Ireland’s medical technology sector employs over 27,000 people. It is an important contributor to the Irish economy providing €9.4bn worth of exports annually, creating a large number of well-paid, high-skilled job opportunities.
To put Ireland’s success in this sector into context, the European medical technology market is worth roughly €100 billion and accounts for 31% of the world market. As the 5th largest exporter of MedTech products in Europe, Ireland is undoubtedly a major contributor to the global MedTech industry.
Ireland has developed an excellent reputation as a producer of complex medical technologies. This reputation attracts some of the largest players in the medical technology industry.
Ireland currently hosts 18 of the 25 largest MedTech companies in the world. Companies such as Abbott, Medtronic, Johnson & Johnson, Baxter, Boston Scientific and Stryker all have major operations in Ireland.
But it’s not all FDI led, indigenous companies are also major contributors to the Irish medical device sector. There are over 350 MedTech companies in Ireland and 60% of these are indigenous SMEs – Creganna, Trulife, Vistamed, and Steripack are just a few of the indigenous Irish MedTech companies exporting their products globally.
With all that success comes major investment.
In the last 2 years, medical technology companies invested €652 million in Ireland, and Ireland also secured one-third of all MedTech investment into Europe in 2015. Ireland now develops some of the most sophisticated products in the industry, with particular strengths in high-value manufacturing and R&D.
R&D is growing in importance in the Irish MedTech sector, with half of all MedTech companies in Ireland now having a dedicated R&D function.
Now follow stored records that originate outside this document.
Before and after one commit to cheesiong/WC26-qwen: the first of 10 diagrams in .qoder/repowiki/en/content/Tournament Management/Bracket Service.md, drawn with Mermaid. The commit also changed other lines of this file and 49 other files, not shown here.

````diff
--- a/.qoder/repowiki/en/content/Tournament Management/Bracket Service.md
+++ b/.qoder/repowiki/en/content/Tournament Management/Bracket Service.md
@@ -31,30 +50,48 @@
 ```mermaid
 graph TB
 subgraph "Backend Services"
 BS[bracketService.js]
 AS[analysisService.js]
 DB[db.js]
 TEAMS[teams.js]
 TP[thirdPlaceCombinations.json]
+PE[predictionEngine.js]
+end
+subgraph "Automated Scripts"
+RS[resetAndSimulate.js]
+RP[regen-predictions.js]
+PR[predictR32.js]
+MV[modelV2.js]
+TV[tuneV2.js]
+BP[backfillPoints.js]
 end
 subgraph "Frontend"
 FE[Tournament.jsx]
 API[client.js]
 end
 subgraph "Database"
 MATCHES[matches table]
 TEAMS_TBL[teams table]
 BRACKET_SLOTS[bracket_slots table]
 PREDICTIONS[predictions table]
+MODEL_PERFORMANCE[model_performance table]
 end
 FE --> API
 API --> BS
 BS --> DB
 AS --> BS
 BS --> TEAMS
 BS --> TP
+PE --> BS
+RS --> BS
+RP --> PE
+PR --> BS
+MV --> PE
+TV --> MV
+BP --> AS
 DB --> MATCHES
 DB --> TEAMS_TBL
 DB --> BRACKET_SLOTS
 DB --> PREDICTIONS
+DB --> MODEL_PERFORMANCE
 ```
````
Medtronic, Cook Medical, Stryker and DePuy Synthes all announced investments in new R&D and Innovation Centres in the last 2 years.
Here is a list of some of the most significant investments in the medical device sector over the last 2 years:
Big investment has resulted in strong job growth all over Ireland in the last 2 years. The type of employment created includes high-value manufacturing, support services and R&D jobs. But the surge in skills demand leads us to a possible supply issue – can Ireland produce an adequate supply of suitably qualified MedTech graduates to meet the increase in high-value MedTech job opportunities?
Collins McNicholas Recruitment & HR Services Group